Four people were killed and dragged through the streets of the Iraqi city of Fallujah today. Three of them were Americans. The four worked as contractors for the US-led coalition. Rebels killed the four men in an ambush that left their vehicle in flames — and then dragged the corpses through the streets before hanging the charred remains from a bridge. In the same area, five US soldiers were killed today when a bomb exploded under their armored personnel carrier. The deaths make this one of the bloodiest days this year for the occupation forces.

Int. Court Says Mexican Prisoner Rights Violated
The International Court of Justice in the Hague today issued a ruling today that the US violated the rights of 51 of the 52 Mexican prisoners awaiting executions in the United States and their cases are now subject to review. Vladimir Flores files this report from Mexico’s capital.

CA to Produce GM Rice?
The California Rice Commission has requested that the California Department of Food and Agriculture fast track the approval for growing what could become the state’s first genetically modified crop: rice engineered to produce a drug. More from Kellia Ramares at KPFA in Berkeley.

Nigerians File Suit Against Big Oil
Some local communities to be affected by a gas pipeline project which will run through West Africa have filed suit against ChevronTexaco and the Anglo Dutch oil company Shell Petroleum. Sam Olukoya reports from Lagos.

US and UK Pressure UN on WMD Policies
The United States and Britain are pressing the UN Security Council to adopt a draft resolution that would allow the use of force against nations and political groups suspected of trying to develop or posses or transfer of weapons of mass destruction. Haider Risvi is at the UN.

Powell Denies Aid to Serbia-Montenegro
Secretary of State Colin Powell suspended $25 million in assistance to Serbia-Montenegro today for failing to hand over war crime suspects to the international tribunal at the Hague. Exempt from the aid cutoff are humanitarian assistance, funds to promote democracy in municipalities and for Kosovo. Yesterday the Serbian government approved annual salaries and benefits for Slobodan Milosevic and other Serbian war crimes suspects being tried at the World Court. Jackson Allers reports from the Balkans.


Welfare Reauthorization Battle in the Senate (4:21)
Tomorrow Senate Republicans will try to break a filibuster on the Welfare Reauthorization Act. The measure has stalled as Democrats try to amend the act to include provisions that would extend unemployment benefits and raise the federal minimum wage. The federal minimum wage has not been raised since 1997, and supporters of raising it now say it would create a further incentive for people to leave welfare. Mitch Jeserich has more from Capitol Hill.

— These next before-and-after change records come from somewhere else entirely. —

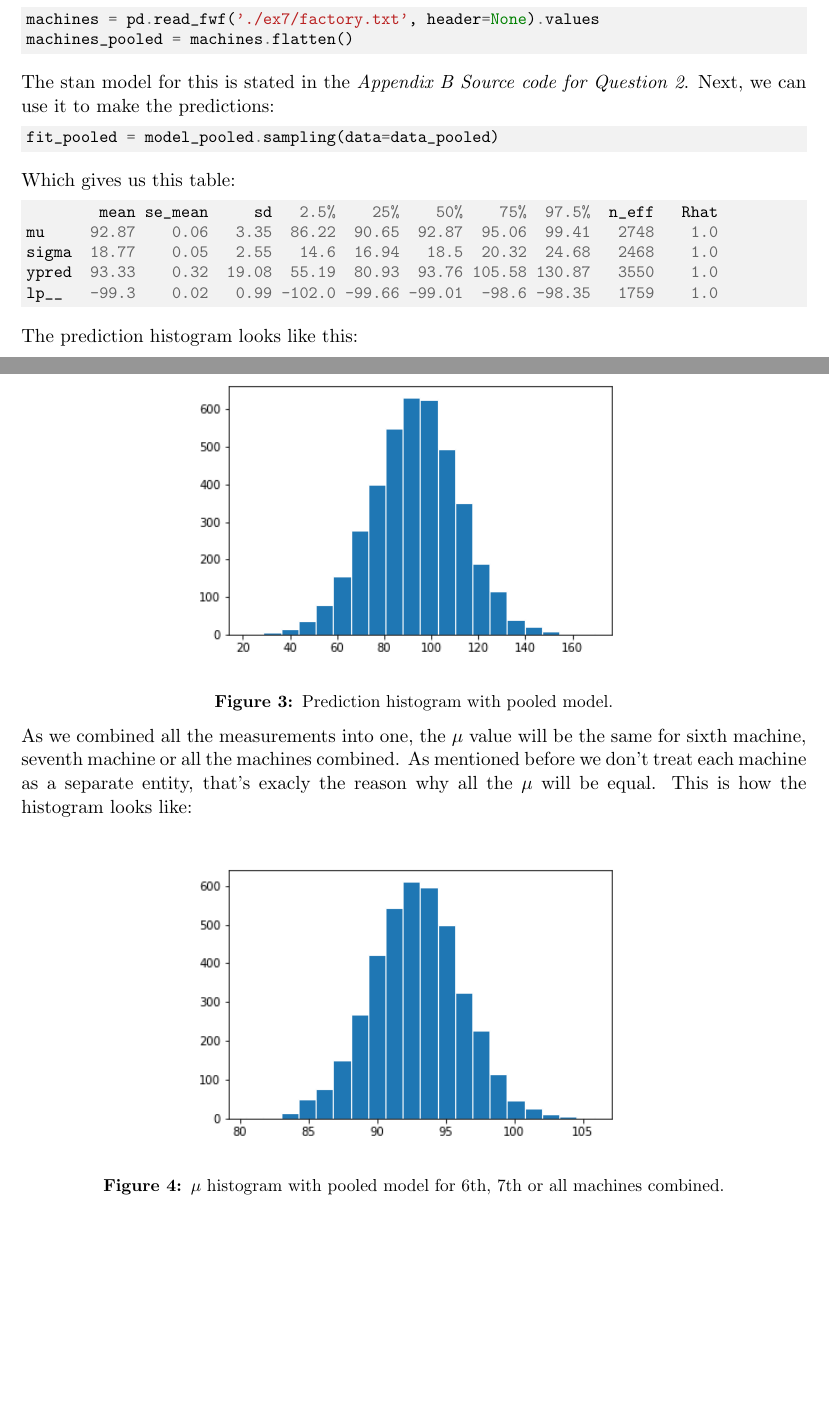
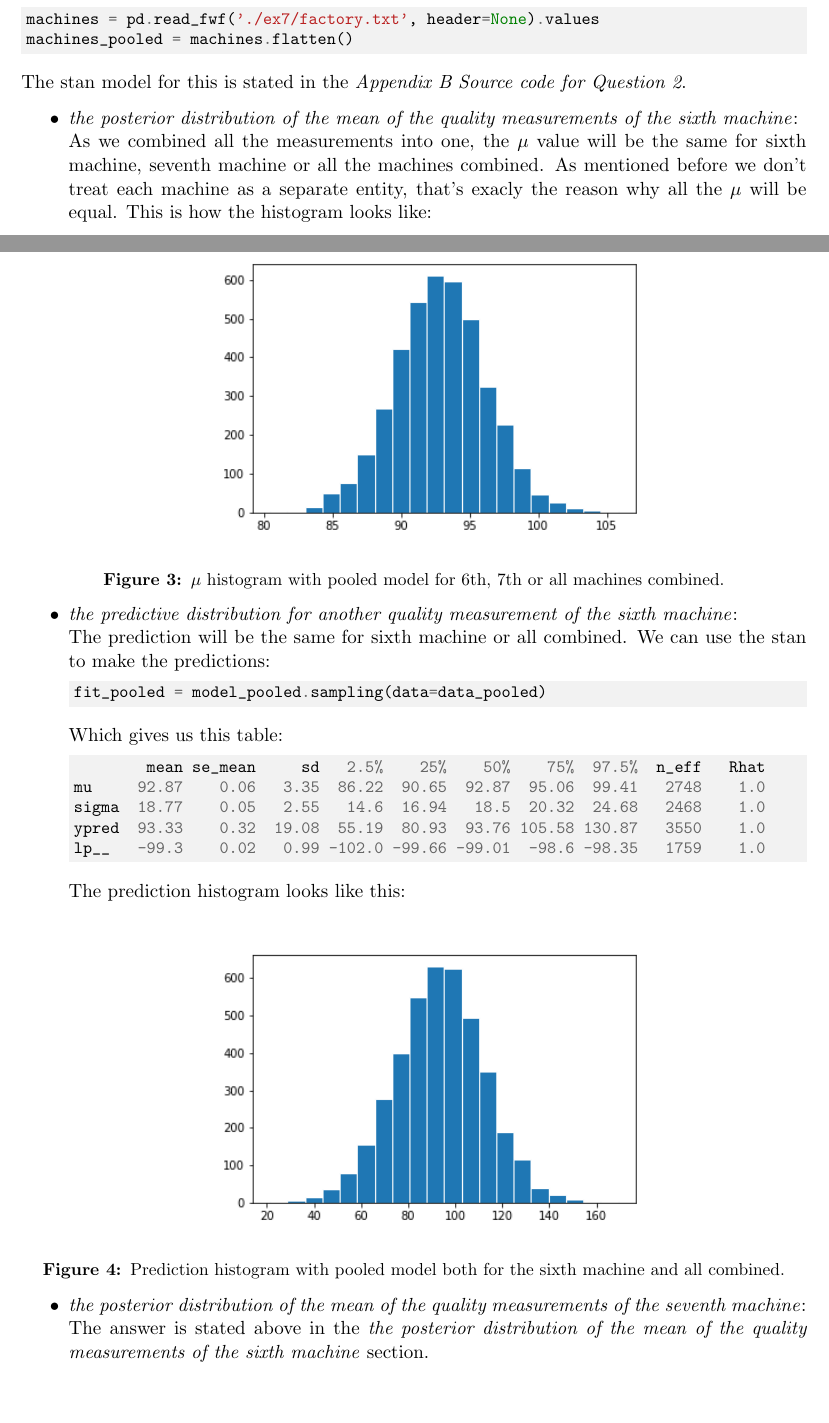
Before and after one commit to maksad/Bayesian-Data-Analysis, a LaTeX document (ex7/report/report_ex7.tex): two parts of pages 3 and 4 of 12, joined at a grey line, cut so that both start at the same text, the shorter picture padded with empty space. Compiled offline with pdfLaTeX.

Commit message:
Final changes to ex7

```diff
--- a/ex7/report/report_ex7.tex
+++ b/ex7/report/report_ex7.tex
@@ -125,7 +125,17 @@
             machines_pooled = machines.flatten()
           \end{minted}
           The stan model for this is stated in the \textit{Appendix B  Source code for Question 2}.
-          Next, we can use it to make the predictions:
+
+          \begin{itemize}
+            \item \textit{the posterior distribution of the mean of the quality measurements of the sixth machine}: \\
+              As we combined all the measurements into one, the $\mu$ value will be the same for sixth machine, seventh machine or all the machines combined. As mentioned before we don't treat each machine as a separate entity, that's exacly the reason why all the $\mu$ will be equal. This is how the histogram looks like:
+              \begin{center}
+                \includegraphics[width=10cm]{pooled_hist_mu.png}
+                \captionof{figure}{$\mu$ histogram with pooled model for 6th, 7th or all machines combined.}
+              \end{center}
+
+            \item \textit{the predictive distribution for another quality measurement of the sixth machine}: \\
+              The prediction will be the same for sixth machine or all combined. We can use the stan to make the predictions:
               \begin{minted}[bgcolor=bg,fontsize=\small,autogobble]{python}
                 fit_pooled = model_pooled.sampling(data=data_pooled)
               \end{minted}
@@ -140,14 +150,17 @@
               The prediction histogram looks like this:
               \begin{center}
                 \includegraphics[width=10cm]{pooled_hist.png}
-            \captionof{figure}{Prediction histogram with pooled model.}
+                \captionof{figure}{Prediction histogram with pooled model both for the sixth machine and all combined.}
               \end{center}
+            \item \textit{the posterior distribution of the mean of the quality measurements of the seventh machine}: \\
+              The answer is stated above in the \textit{the posterior distribution of the mean of the quality measurements of the sixth machine} section.
+          \end{itemize}
 
-          As we combined all the measurements into one, the $\mu$ value will be the same for sixth machine, seventh machine or all the machines combined. As mentioned before we don't treat each machine as a separate entity, that's exacly the reason why all the $\mu$ will be equal. This is how the histogram looks like:
-          \begin{center}
-            \includegraphics[width=10cm]{pooled_hist_mu.png}
-            \captionof{figure}{$\mu$ histogram with pooled model for 6th, 7th or all machines combined.}
-          \end{center}
+
+
+
+
+
 
         \subsection{Separate model}
           In the separate model we treat every machine as an individual entity, thus when calculating $\sigma$ or $\mu$ we take into consideration only a single machine. The combination of all machines should not effect $\sigma$ or $\mu$. The stan model for this is stated in the \textit{Appendix B  Source code for Question 2}
```
Also changed, not shown: ex7/report/hierarchical_hist_mu_7.png, ex7/report/report_ex7.pdf, ex7/report/separate_hist.png, ex7/report/separate_hist_mu_six.png, 1 other file. Lines whose indentation alone changed are shown as unchanged.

Congress Hears Caucus on Sexual Assault in Military (3:40)
The Congressional Women’s Caucus held a hearing today to highlight the major problem of sexual assault against women in the military. As Jenny Johnson reports from our DC Bureau, advocates say the armed forces must be held accountable for these crimes against women.

NY Drug Store Using Unfair Labor Practices (4:03)
Recently the National Labor Relations Board (NLRB) ruled New York Pharmacy chain, Duane Reade, violated federal labor laws by engaging in unfair labor practices. More than 2,600 employees at 142 Duane Reade stores are working without a contract, and Duane Reade’s owners are refusing to recognize the union. Now several labor unions are stepping up the fight against what they call Duane Reade’s “bad neighbor polices”. Sarah Turner files this report.

Colombia River Toxins Uncovered (4:30)
The Environmental Protection Agency is just now discovering the extent of a century of toxic discharges into the Columbia River from a Canadian smelter. The new, conservative Canadian government has gone to bat for mining giant Teck-Cominco which has operated smelters at Trail, British Columbia since 1896.  They say the EPA has no jurisdiction. But in a landmark international 1938 case, Teck-Cominco paid US farmers for damage done to their crops by smoke from their smelter.  Now the company is promising years of litigation if the EPA tries to enforce polluter pays’ provisions of superfund law.  This has left residents on the US side wondering about human and ecological health along the river.  Leigh Robartes has more from Washington state.

Privatizing Turkish Oil (3:26)
Turkey’s state run oil refiner Tupras announced a 2003 net profit topping $300 million dollars. Since the company is owned by the Turkish government, that profit will go back to the Turkish people. But that situation probably won’t last long. From Ankara, Aaron Glantz and Ozlem Sariyildiz have more on the privatization of one of the Middle East’s largest oil companies.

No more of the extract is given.